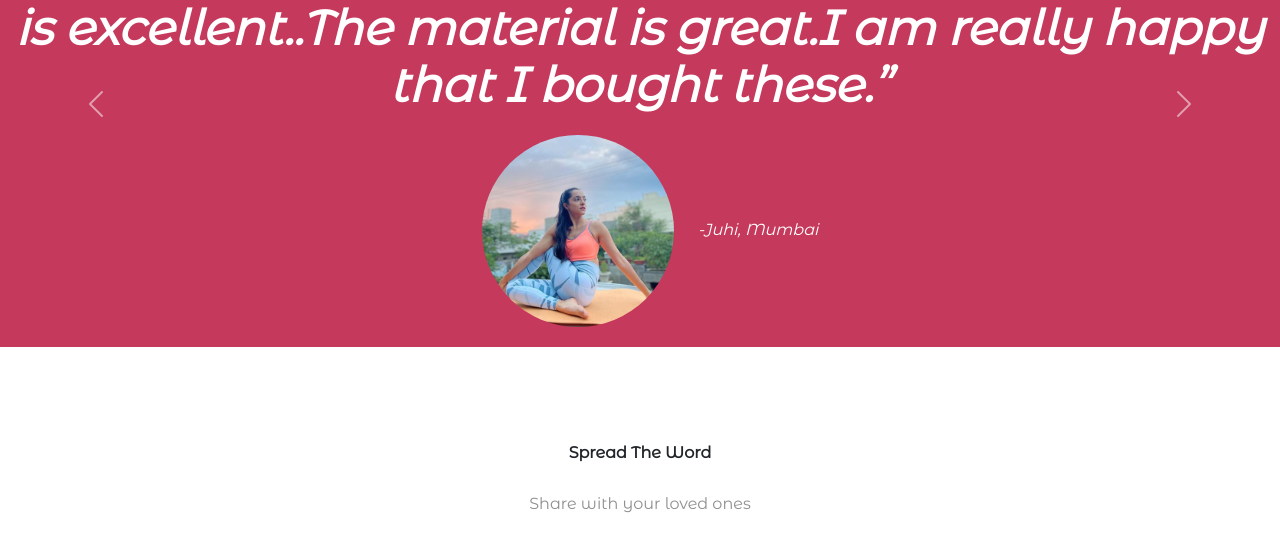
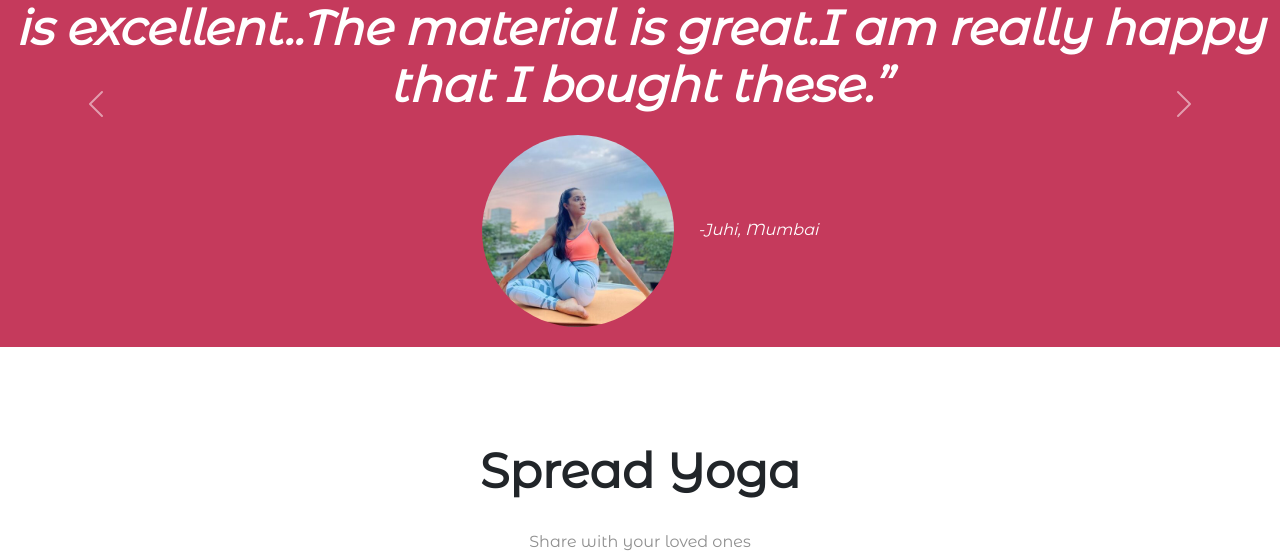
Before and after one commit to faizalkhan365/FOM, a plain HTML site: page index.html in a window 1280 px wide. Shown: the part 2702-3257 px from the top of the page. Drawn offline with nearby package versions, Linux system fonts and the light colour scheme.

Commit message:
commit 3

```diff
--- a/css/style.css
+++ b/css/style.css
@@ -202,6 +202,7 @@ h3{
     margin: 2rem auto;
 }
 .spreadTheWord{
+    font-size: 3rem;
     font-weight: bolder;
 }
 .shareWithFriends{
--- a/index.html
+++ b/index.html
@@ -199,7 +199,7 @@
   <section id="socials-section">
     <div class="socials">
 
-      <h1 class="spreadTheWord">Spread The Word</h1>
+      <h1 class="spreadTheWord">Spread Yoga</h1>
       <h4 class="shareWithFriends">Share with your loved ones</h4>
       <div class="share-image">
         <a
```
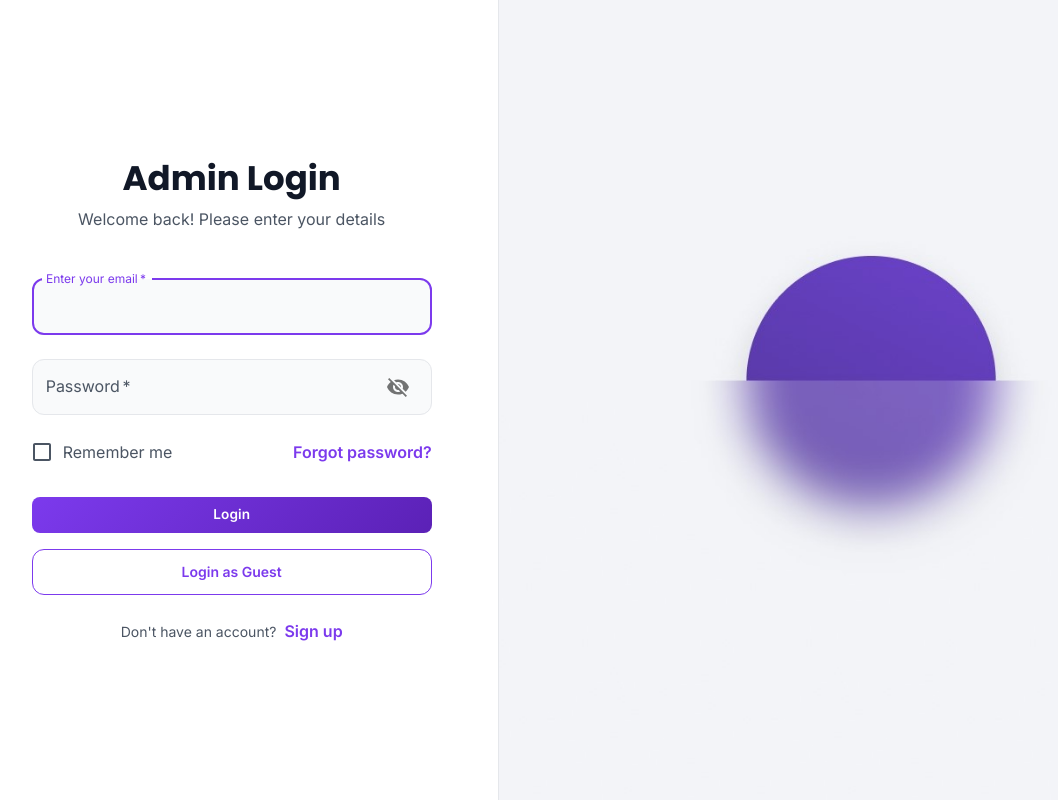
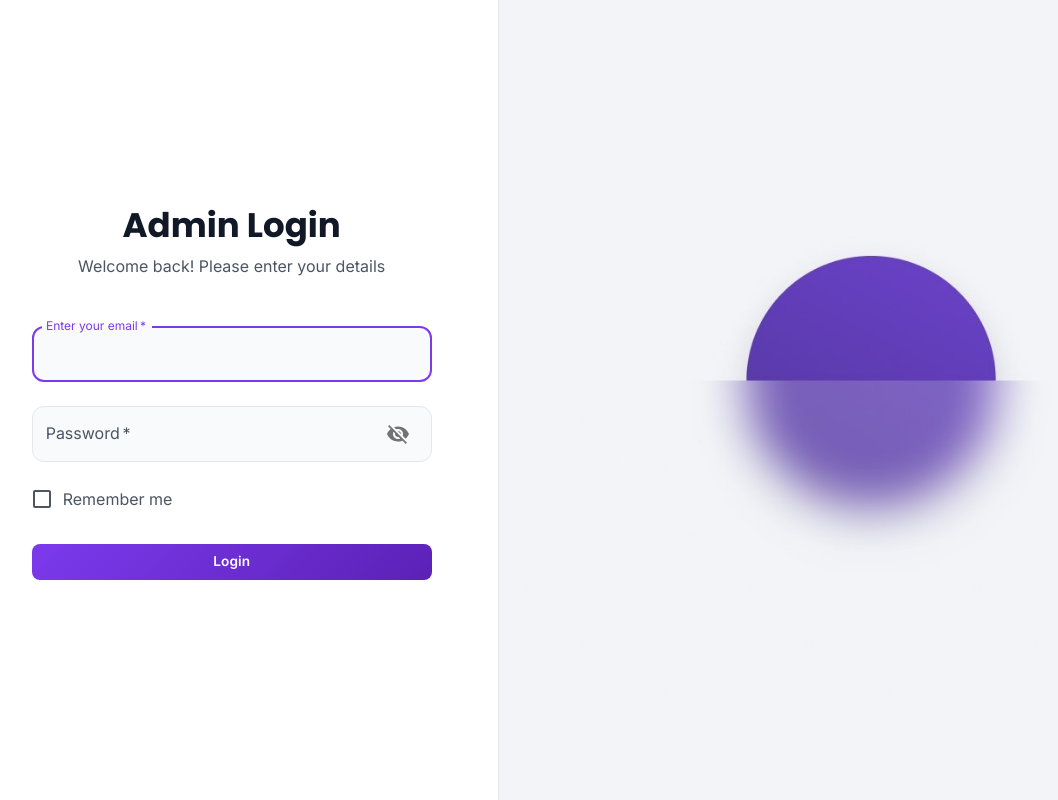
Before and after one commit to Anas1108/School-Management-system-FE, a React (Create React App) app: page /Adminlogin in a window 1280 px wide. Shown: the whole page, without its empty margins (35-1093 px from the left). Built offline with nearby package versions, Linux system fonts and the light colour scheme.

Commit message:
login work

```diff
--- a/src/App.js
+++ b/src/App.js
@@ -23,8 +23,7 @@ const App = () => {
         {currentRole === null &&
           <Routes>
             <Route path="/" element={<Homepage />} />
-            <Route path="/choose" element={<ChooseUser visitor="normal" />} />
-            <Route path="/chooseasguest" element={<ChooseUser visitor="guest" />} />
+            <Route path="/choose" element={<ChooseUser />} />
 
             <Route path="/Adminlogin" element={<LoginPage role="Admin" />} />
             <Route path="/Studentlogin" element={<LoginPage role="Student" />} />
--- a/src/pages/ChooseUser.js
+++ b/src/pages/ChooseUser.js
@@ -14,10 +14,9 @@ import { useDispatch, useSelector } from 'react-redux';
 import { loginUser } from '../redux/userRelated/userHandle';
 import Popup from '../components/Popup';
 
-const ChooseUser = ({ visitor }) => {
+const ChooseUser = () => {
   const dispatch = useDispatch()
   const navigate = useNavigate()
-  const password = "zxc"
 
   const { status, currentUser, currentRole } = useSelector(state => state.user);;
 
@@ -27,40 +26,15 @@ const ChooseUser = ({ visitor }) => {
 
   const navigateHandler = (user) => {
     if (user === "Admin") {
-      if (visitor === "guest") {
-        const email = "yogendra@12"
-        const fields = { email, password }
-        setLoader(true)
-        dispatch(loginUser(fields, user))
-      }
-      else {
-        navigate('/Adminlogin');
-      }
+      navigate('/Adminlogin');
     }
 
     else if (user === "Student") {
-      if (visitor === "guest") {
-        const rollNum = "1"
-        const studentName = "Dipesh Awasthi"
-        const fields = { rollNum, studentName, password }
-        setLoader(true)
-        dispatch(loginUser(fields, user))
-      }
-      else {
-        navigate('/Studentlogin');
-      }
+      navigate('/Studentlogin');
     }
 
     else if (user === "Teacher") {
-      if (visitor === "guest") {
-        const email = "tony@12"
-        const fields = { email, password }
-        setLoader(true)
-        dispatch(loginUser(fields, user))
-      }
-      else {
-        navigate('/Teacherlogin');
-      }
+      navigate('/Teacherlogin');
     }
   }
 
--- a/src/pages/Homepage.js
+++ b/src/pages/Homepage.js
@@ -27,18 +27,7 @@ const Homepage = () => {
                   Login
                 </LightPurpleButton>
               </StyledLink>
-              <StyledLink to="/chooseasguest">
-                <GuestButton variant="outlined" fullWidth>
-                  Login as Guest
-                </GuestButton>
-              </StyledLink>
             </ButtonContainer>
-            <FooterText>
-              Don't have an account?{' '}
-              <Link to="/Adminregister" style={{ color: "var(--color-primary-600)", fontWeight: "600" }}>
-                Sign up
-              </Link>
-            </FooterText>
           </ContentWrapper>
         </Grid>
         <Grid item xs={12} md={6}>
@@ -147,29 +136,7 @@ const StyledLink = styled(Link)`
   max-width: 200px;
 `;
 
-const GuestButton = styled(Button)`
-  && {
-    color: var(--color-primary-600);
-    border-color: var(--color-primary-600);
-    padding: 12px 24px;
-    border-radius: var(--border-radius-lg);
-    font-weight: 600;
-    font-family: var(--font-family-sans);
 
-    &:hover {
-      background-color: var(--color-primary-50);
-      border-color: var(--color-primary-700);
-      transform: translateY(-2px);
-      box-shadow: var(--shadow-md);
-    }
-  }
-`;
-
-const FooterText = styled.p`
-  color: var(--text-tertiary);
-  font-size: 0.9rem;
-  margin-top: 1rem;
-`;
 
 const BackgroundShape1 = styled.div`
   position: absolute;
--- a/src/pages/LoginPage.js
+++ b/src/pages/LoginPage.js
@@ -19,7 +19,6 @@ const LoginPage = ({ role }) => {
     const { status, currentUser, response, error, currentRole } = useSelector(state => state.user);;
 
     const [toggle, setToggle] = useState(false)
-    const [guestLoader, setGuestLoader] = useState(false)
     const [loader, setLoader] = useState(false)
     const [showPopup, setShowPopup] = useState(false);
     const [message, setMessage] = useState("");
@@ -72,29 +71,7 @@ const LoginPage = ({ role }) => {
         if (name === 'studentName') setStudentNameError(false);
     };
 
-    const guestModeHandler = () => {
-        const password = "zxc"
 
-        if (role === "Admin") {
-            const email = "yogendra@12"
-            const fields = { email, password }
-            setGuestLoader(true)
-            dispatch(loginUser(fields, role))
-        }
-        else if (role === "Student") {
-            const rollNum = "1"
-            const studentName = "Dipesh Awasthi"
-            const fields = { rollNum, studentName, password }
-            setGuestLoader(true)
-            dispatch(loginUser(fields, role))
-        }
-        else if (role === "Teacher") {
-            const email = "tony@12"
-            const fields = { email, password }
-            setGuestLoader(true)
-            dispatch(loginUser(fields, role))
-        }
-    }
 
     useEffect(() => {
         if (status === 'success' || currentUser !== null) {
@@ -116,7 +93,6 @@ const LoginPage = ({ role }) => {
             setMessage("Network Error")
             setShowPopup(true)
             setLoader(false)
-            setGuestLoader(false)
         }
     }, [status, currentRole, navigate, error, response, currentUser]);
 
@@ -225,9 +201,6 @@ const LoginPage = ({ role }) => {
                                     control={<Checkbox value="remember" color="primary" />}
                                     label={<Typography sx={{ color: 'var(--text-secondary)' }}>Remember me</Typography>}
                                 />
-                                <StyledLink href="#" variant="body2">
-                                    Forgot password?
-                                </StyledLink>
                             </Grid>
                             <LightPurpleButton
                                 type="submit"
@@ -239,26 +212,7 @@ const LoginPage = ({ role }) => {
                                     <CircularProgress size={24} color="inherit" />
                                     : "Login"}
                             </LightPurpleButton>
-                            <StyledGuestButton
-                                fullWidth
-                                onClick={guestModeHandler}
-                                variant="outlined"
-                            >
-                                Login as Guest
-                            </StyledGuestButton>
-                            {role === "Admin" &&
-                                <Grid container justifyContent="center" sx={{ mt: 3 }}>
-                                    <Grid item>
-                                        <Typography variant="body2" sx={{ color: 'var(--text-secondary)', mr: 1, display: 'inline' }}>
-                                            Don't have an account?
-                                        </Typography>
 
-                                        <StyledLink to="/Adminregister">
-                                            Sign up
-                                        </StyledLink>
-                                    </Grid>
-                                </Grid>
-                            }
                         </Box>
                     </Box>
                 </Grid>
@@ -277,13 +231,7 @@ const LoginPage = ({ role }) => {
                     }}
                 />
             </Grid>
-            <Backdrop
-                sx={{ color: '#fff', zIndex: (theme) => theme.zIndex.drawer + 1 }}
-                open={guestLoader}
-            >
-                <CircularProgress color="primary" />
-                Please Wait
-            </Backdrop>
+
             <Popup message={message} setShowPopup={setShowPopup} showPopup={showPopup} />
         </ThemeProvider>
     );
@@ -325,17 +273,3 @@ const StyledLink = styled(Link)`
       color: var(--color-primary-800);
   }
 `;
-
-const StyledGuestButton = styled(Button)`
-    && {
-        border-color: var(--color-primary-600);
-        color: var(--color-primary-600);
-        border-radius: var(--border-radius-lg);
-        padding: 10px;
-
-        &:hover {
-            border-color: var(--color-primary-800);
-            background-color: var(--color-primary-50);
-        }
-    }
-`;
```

What the task asks — Output each line of the listing in which the string "from" is found.

Answer section —
Before and after one commit to faizalkhan365/FOM, a plain HTML site: page index.html in a window 1280 px wide. Shown: the part 2702-3257 px from the top of the page. Drawn offline with nearby package versions, Linux system fonts and the light colour scheme.
Before and after one commit to Anas1108/School-Management-system-FE, a React (Create React App) app: page /Adminlogin in a window 1280 px wide. Shown: the whole page, without its empty margins (35-1093 px from the left). Built offline with nearby package versions, Linux system fonts and the light colour scheme.
@@ -14,10 +14,9 @@ import { useDispatch, useSelector } from 'react-redux';
 import { loginUser } from '../redux/userRelated/userHandle';
 import Popup from '../components/Popup';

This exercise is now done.